Time — by Gina
This week my father-in-law was in the emergency room for severe stomach pain. He is better, thankfully, but it has been a crazy week for me since my husband has been working long shifts, and I was the only one available to deal with “Grampa”: visiting, picking up stuff from his apartment, picking him up upon being discharged, then driving him around town for his various errands. It was an unseasonably warm and sunny weekend and not what I really wanted to be doing, but of course I had no choice.
Then there were all of the other “things to do” for the week: creating and mailing out my daughter’s birthday party invitations, shuttling her around to school and activities, celebrating my husband’s birthday, two work events, late meetings, working full-time, and all of the other usual stuff (laundry, dishes, etc.) Not to mention two separate emergency deliveries to my niece (backpack forgotten in my car) and nephew (change of clothing after a classmate spilled chocolate milk all over him.)
Yet, when a good friend who is going through some tough times asked me why I hadn’t called her in a while, I couldn’t come up with a good excuse. “I’ve been so busy” sounds like such a cop-out…I mean, everyone is busy, right? But when I actually sat down and thought about why I hadn’t called, I realized it wasn’t just that I didn’t have time, I never seemed to have the RIGHT time. By that I mean, I never seem to have “phone time”, that precious luxury that I am only now realizing existed only in my pre-mommy world. I have always had very busy jobs, so I always (and still do) had to rush my friends off the phone with a “Can I call ya later, work is crazy? Thanks!” I’d wait until after dinner when I could sprawl out on my couch and really catch up…laughing and having lots of good girl talk. Now, as the mother of a 3 ½ year old, those opportunities never seem to come anymore. I still entertain the thought that I will be able to find time for a good chat after Gianna’s asleep, but since she has trouble falling asleep and staying in her own bed, that phone time never seems to come for me. I spend the night going up and down the stairs to her room, as she calls me to come stay with her because she is afraid, or because she “has too much energy.” Then when I think she is finally asleep, I am exhausted from working all day and parenting all evening. Also, once the house is quiet, I feel obligated to speak low so as not to wake my daughter. This is also the time I do a load of laundry, straighten up the house and get ready for the next day.

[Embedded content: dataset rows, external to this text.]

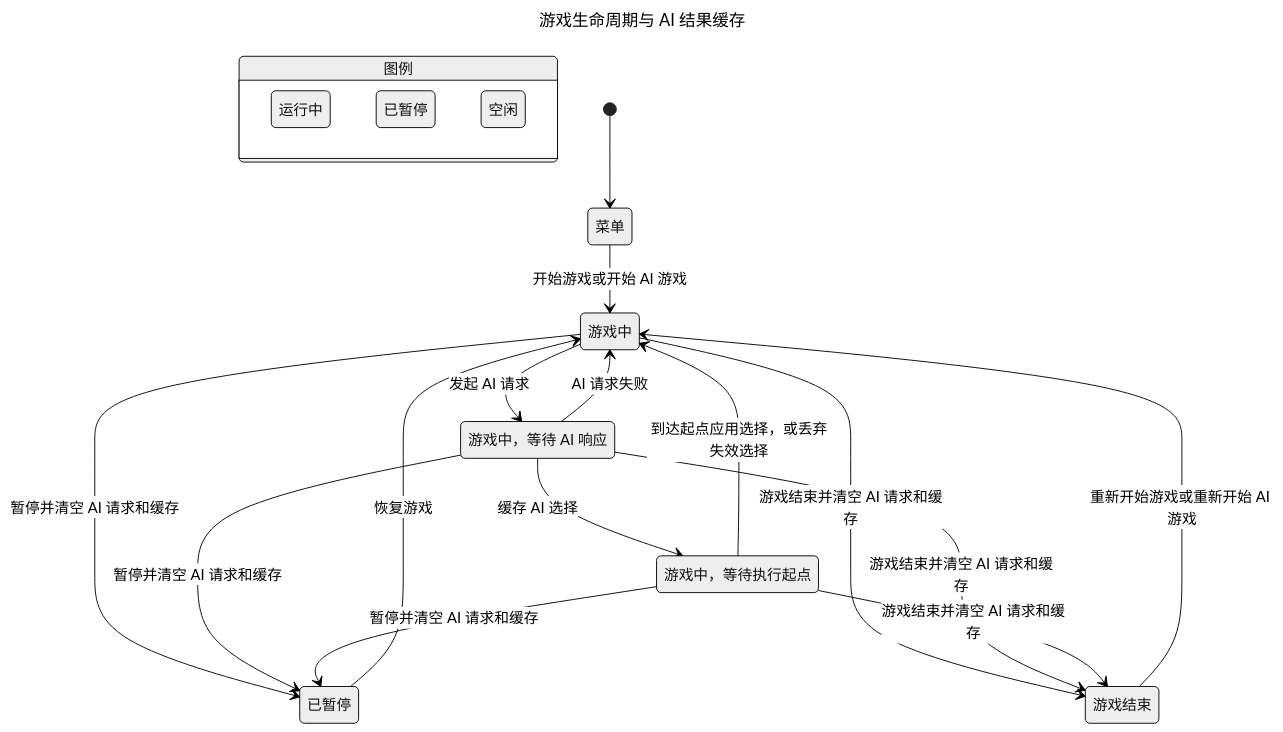
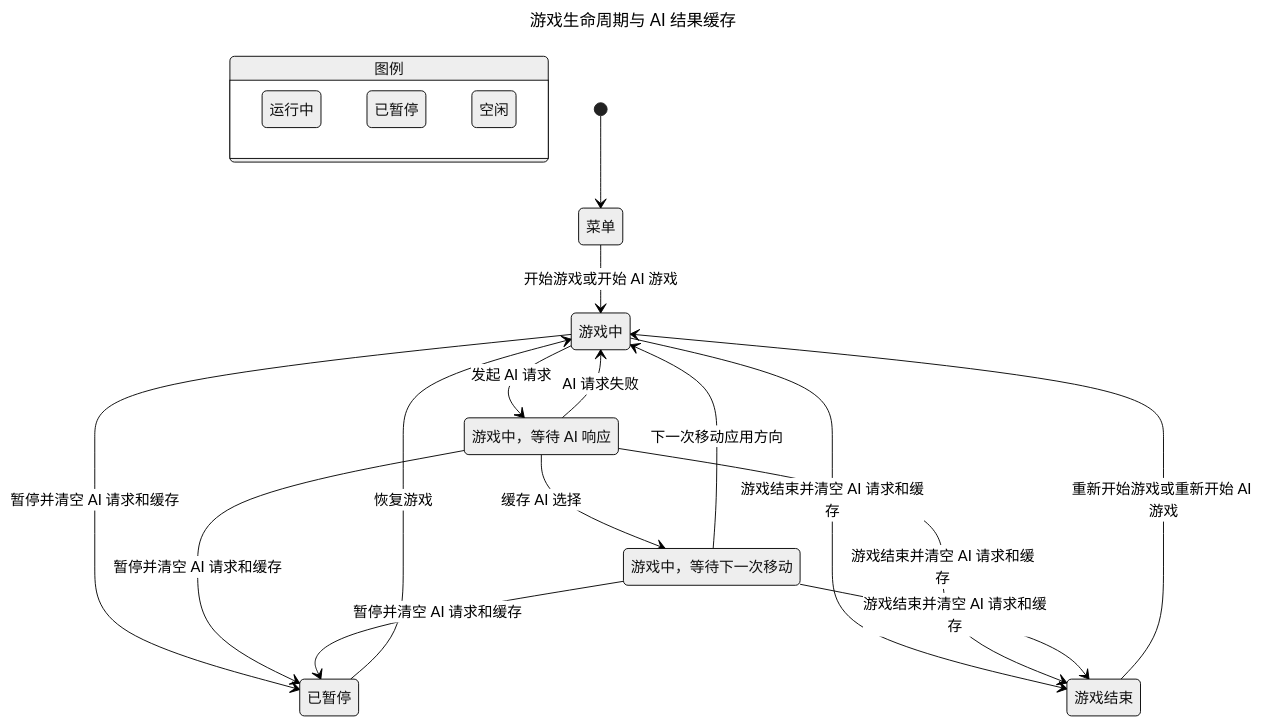
One commit to YanAndFish/ai-snake changed the diagram in spec/SnakeFlow.mmd. Above: the diagram before and after it, drawn with Mermaid (neutral theme). The commit also changed 27 other files, not shown here.

```diff
--- a/spec/SnakeFlow.mmd
+++ b/spec/SnakeFlow.mmd
@@ -1,38 +1,38 @@
 ---
 title: "游戏生命周期与 AI 结果缓存"
 ---
 stateDiagram-v2
   state "图例" as legend {
     lg0: 运行中
     lg1: 已暂停
     lg2: 空闲
   }
   class lg0 blue
   class lg1 orange
   class lg2 tan
   s0: 菜单
   s1: 游戏中
   s2: 游戏中，等待 AI 响应
-  s3: 游戏中，等待执行起点
+  s3: 游戏中，等待下一次移动
   s4: 已暂停
   s5: 游戏结束
   [*] --> s0
   s0 --> s1: 开始游戏或开始 AI 游戏
   s1 --> s4: 暂停并清空 AI 请求和缓存
   s2 --> s4: 暂停并清空 AI 请求和缓存
   s3 --> s4: 暂停并清空 AI 请求和缓存
   s2 --> s1: AI 请求失败
   s2 --> s3: 缓存 AI 选择
-  s3 --> s1: 到达起点应用选择，或丢弃失效选择
+  s3 --> s1: 下一次移动应用方向
   s4 --> s1: 恢复游戏
   s1 --> s2: 发起 AI 请求
   s1 --> s5: 游戏结束并清空 AI 请求和缓存
   s2 --> s5: 游戏结束并清空 AI 请求和缓存
   s3 --> s5: 游戏结束并清空 AI 请求和缓存
   s5 --> s1: 重新开始游戏或重新开始 AI 游戏
   class s0 tan
   class s1 blue
   class s2 blue
   class s3 blue
   class s4 orange
   class s5 tan
```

The only phone calls I seem to get a chance to make on weeknights is to return calls, mostly to my family and my in-laws, arranging visits, exchanging babysitting duties, and checking in on how everyone is feeling.
I made amends with my friend – I devoted a very long phone call to her which thank goodness Gianna cooperated with by going to bed on time. I assured her that although I don’t have the kind of time I used to have, I am still here for her no matter what and will find a way to make time to talk more often (haven’t figured that part out yet…) She doesn’t have children yet but I think she understands – I hope so. When we moms say we don’t have time for something, it isn’t an excuse… it is our reality – that our time is just not our own anymore no matter how many more hours we could use in the day. We can carve out time here and there once our kids are old enough for babysitters but in the meantime, it is a big adjustment and a real balancing act to find time to do the things WE want to do. I have heard it gets easier as our kids get older, but for now, I can only hope that friends understand, just as I am understanding when plans get canceled or my calls go unanswered. I think that is part of being a good friend – being flexible and forgiving – none of us are perfect and we are all doing our best to get as much as we can done in one day. These are the times I wish I could work only part-time, but for now I have to find a way to make it all work.
I have another good friend who had her three children in her early twenties. When I don’t have time for the long gab fests, she understands and lets me slide. I was able to see her for a brief visit recently and it was like no time had passed. Those are the moments you realize that true friendship endures through all the highs and lows of raising children, trying to have a career, and not having enough time for either. We sat in her mom’s kitchen, talking and laughing like we did when we were 17. In those moments, time – be it how much has passed, or how much more of it we wish we had – just doesn’t matter so much…well, at least for a moment, anyway.